Work request: Lines below that include the word "Manila" should each be copied.

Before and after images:
--------------------------------------------------

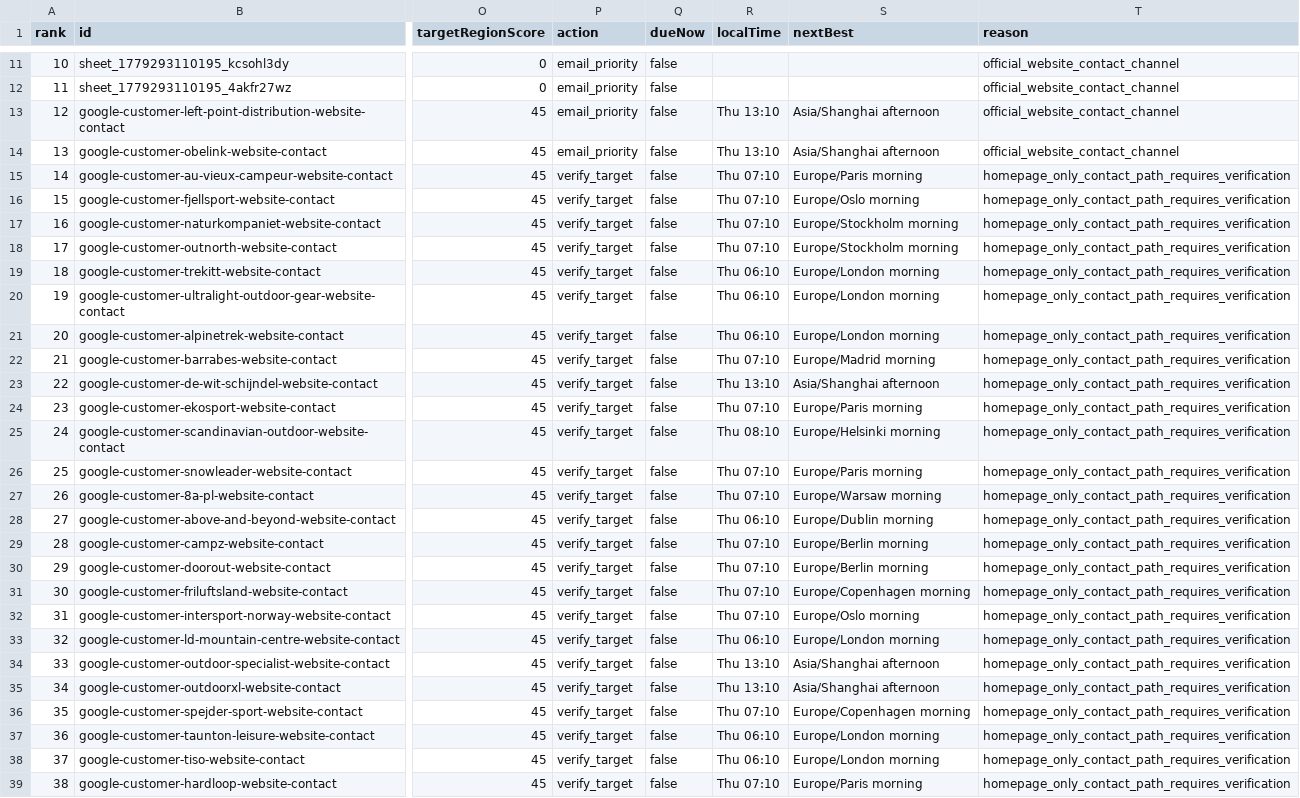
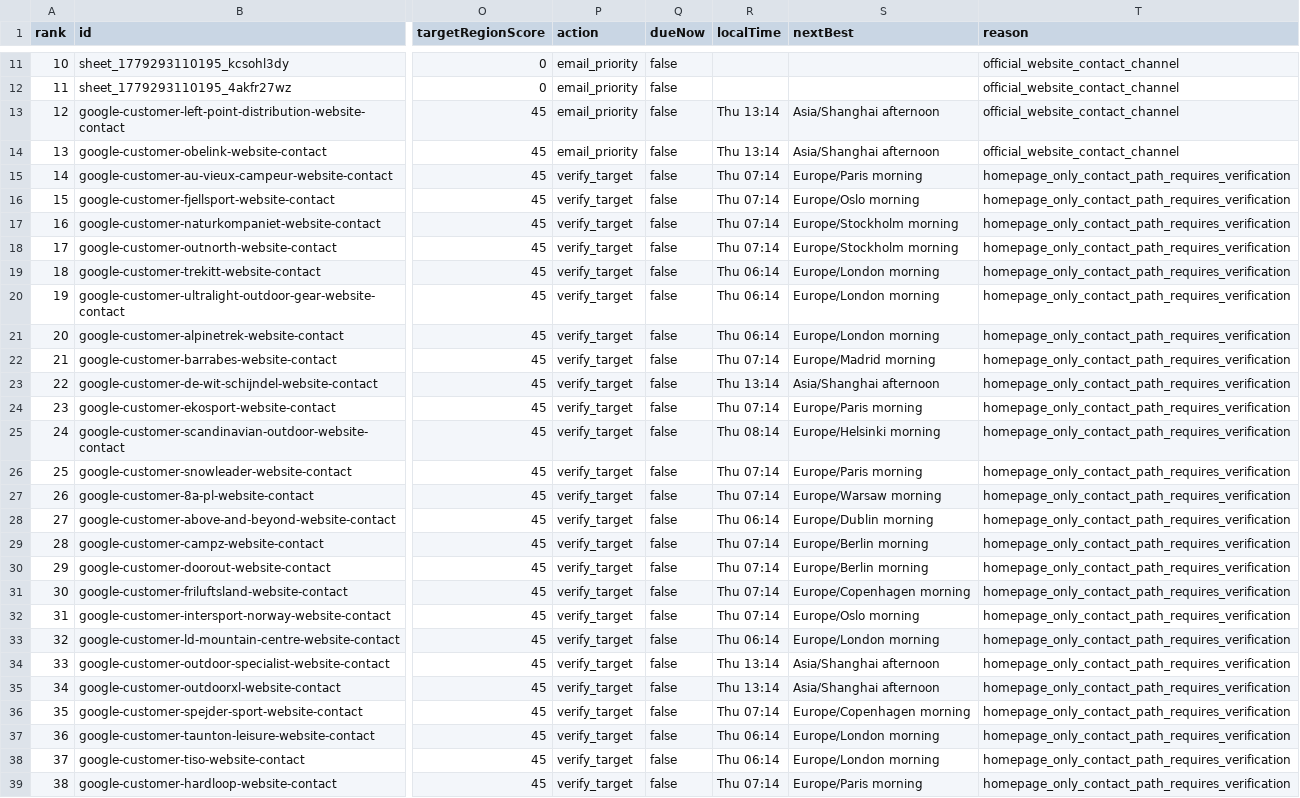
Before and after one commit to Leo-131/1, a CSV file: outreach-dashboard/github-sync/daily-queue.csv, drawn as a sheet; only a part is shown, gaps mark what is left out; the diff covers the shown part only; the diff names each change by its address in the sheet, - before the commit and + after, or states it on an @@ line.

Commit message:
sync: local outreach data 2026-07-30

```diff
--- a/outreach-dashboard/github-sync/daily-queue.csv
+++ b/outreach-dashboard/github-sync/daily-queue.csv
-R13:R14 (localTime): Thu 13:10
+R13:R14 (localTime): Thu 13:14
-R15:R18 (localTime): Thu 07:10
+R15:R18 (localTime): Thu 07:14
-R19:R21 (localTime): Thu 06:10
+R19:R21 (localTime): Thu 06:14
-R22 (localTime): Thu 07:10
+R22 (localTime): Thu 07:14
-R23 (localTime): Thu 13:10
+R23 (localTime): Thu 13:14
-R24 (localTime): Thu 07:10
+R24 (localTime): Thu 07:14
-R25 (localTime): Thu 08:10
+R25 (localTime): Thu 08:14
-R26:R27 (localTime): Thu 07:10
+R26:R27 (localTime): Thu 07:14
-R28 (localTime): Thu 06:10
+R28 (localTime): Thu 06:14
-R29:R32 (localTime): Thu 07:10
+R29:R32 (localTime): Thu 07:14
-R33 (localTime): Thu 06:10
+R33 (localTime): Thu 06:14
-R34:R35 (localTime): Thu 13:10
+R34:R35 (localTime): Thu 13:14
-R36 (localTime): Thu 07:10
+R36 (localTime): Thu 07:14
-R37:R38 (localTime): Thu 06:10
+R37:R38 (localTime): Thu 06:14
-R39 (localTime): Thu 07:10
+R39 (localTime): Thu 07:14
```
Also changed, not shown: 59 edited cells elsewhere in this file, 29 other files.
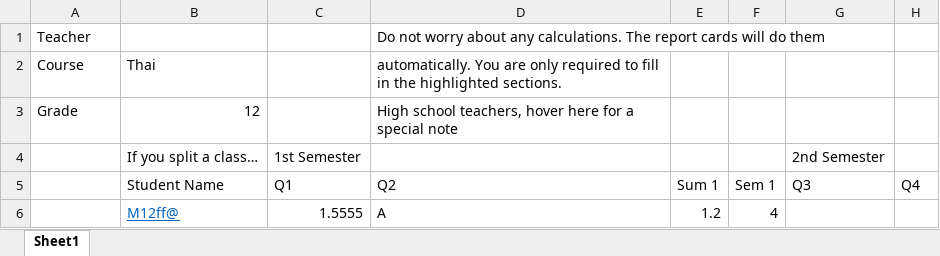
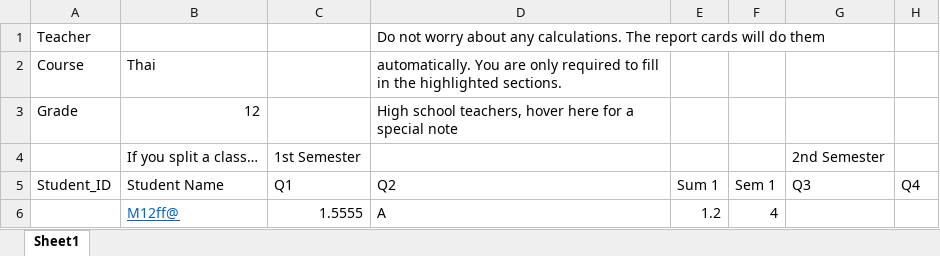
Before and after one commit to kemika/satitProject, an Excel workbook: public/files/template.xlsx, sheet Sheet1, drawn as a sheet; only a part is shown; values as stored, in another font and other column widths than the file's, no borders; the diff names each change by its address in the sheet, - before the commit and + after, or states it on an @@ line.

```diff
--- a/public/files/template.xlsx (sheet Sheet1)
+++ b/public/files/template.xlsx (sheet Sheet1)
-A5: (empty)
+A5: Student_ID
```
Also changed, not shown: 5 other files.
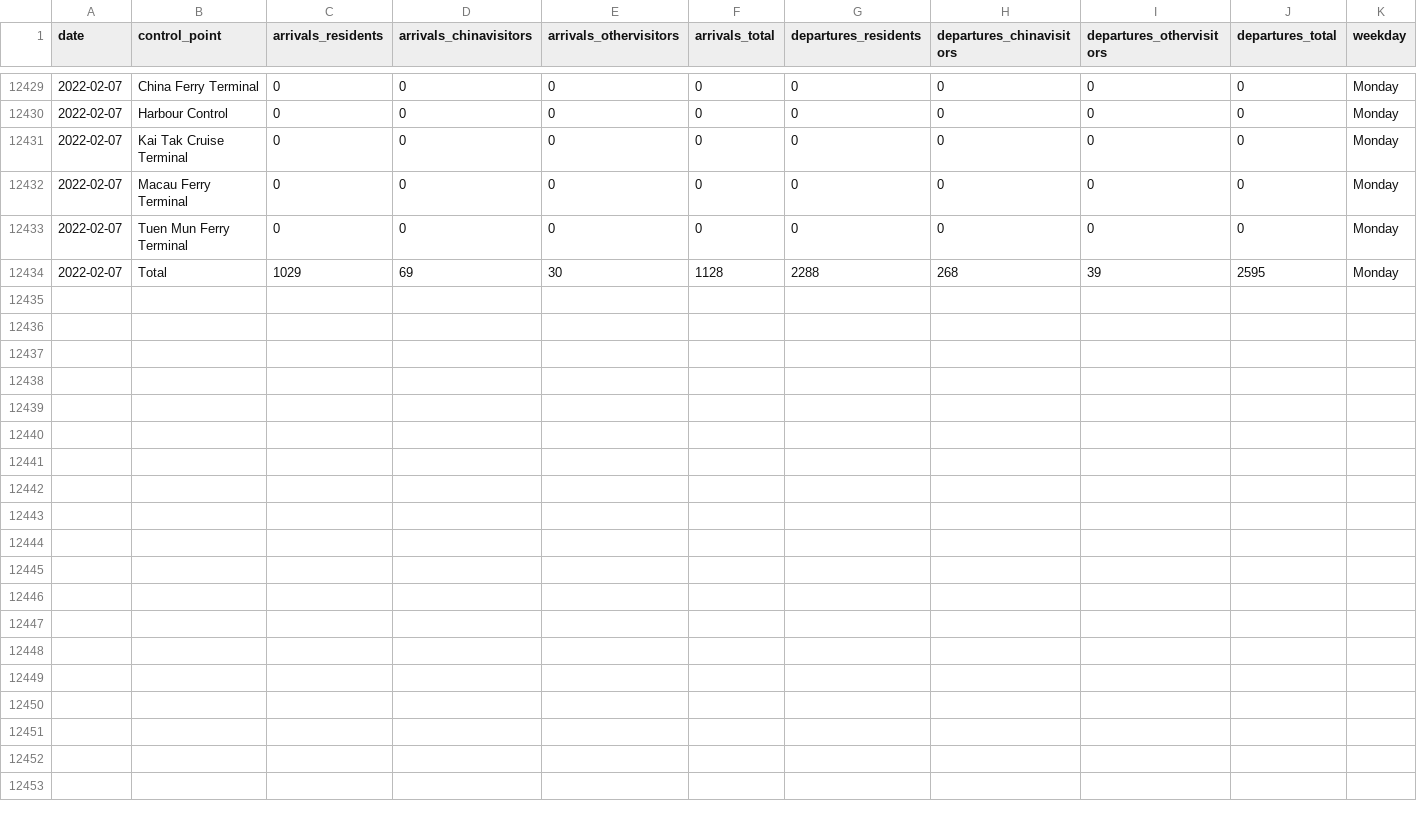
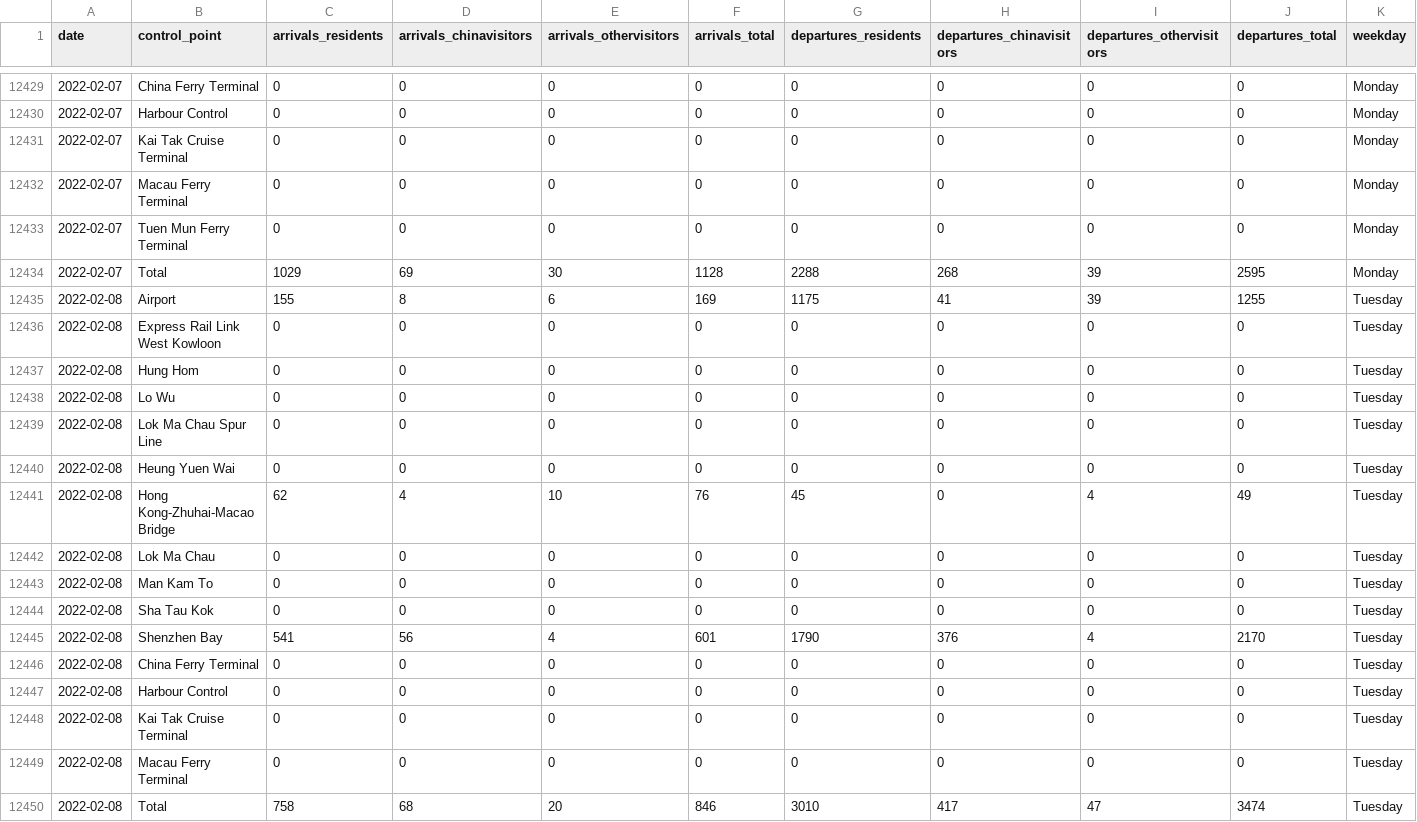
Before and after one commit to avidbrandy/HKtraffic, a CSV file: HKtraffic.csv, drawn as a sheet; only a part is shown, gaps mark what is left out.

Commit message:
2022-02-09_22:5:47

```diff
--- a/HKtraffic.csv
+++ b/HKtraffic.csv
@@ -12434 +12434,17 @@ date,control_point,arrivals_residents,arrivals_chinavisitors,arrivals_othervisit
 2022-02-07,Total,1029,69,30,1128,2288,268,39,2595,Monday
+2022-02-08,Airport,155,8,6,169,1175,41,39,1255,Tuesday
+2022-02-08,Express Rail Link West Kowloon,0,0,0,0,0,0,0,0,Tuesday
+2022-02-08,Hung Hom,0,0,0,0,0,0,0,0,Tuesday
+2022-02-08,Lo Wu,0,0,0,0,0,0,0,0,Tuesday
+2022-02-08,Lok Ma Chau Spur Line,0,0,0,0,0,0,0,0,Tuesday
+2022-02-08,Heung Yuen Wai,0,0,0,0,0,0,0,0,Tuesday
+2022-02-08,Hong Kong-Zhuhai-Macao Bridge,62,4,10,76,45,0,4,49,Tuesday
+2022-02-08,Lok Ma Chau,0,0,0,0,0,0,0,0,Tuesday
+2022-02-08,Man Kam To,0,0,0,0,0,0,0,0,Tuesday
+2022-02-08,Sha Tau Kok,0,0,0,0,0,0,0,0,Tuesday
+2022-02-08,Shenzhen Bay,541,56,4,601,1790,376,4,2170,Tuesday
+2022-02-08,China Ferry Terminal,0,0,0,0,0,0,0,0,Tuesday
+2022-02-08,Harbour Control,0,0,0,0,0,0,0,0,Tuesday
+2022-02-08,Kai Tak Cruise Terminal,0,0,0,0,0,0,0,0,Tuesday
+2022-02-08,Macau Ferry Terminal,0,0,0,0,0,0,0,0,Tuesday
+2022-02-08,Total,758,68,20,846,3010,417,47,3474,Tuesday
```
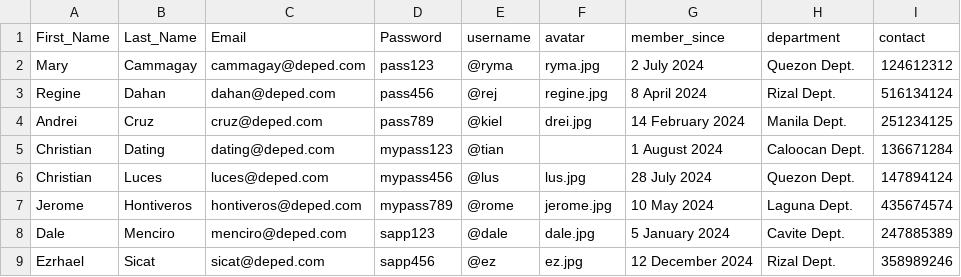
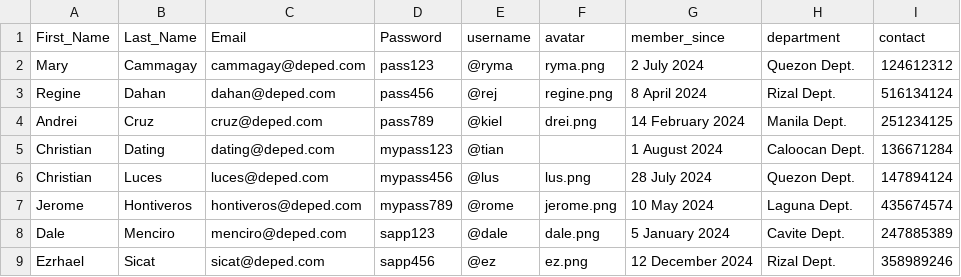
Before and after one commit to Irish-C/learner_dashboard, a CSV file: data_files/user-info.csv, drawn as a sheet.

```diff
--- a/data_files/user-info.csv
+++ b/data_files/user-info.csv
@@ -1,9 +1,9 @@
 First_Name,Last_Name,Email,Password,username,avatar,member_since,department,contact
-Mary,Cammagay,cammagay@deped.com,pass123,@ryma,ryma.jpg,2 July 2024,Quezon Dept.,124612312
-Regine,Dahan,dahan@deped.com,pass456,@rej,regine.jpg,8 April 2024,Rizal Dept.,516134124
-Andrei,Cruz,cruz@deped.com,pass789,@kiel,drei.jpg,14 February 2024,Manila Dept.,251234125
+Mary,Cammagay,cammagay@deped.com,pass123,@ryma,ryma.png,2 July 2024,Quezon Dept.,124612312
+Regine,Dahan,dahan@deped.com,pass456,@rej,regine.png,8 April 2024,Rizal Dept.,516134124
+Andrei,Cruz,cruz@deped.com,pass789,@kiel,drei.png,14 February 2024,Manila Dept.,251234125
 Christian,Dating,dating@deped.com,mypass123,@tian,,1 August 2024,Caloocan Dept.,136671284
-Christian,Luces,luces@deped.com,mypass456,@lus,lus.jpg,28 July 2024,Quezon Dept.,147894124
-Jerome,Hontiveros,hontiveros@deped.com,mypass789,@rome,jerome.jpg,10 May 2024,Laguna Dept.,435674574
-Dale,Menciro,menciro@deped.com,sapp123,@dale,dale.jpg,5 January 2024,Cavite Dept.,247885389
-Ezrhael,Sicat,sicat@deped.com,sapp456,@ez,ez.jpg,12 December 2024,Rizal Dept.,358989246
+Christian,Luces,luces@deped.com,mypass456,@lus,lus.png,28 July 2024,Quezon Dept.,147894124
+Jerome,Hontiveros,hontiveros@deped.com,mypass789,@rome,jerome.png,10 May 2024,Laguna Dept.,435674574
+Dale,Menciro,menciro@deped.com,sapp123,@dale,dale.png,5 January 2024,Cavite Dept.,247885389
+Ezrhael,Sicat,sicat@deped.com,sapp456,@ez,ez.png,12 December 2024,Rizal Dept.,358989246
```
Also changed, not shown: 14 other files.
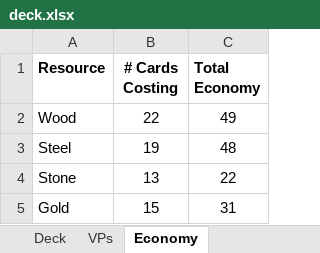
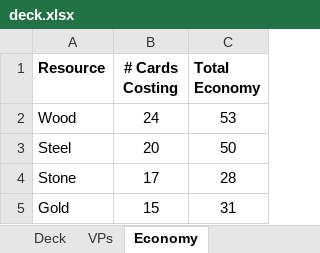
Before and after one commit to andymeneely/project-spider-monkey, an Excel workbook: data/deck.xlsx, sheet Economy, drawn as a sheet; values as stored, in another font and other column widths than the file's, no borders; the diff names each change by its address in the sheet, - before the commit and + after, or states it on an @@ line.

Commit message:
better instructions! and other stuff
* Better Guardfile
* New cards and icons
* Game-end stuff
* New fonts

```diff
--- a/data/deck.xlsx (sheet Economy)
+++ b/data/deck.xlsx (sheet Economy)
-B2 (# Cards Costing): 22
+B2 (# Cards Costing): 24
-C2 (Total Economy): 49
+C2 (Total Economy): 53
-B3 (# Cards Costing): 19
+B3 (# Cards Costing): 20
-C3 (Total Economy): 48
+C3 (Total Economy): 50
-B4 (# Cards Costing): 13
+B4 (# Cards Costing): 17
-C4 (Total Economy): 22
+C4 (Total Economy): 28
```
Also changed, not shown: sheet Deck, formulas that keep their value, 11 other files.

--------------------------------------------------

Answer for the task:
-Andrei,Cruz,cruz@deped.com,pass789,@kiel,drei.jpg,14 February 2024,Manila Dept.,251234125
+Andrei,Cruz,cruz@deped.com,pass789,@kiel,drei.png,14 February 2024,Manila Dept.,251234125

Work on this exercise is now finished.